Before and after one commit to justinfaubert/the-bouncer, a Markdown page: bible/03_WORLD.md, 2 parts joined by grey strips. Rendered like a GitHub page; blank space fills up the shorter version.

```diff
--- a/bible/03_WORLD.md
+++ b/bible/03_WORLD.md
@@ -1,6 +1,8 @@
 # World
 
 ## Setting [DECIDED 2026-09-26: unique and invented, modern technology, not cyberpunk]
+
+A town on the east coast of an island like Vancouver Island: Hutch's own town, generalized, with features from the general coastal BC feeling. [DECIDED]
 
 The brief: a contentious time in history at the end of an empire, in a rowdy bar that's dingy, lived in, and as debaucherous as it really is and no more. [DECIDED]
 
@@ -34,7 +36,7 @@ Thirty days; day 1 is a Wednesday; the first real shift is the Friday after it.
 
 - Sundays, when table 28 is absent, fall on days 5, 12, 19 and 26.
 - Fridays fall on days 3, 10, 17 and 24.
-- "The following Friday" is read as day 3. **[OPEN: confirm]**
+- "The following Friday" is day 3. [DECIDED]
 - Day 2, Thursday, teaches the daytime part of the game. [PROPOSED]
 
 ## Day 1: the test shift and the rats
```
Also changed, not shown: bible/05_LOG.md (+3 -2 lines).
◆ ◆ ◆
TASK INSTRUCTIONS: Identify every line above with the string "following" in it. Copy those lines.

WRITTEN ANSWER:
-- "The following Friday" is read as day 3. **[OPEN: confirm]**
+- "The following Friday" is day 3. [DECIDED]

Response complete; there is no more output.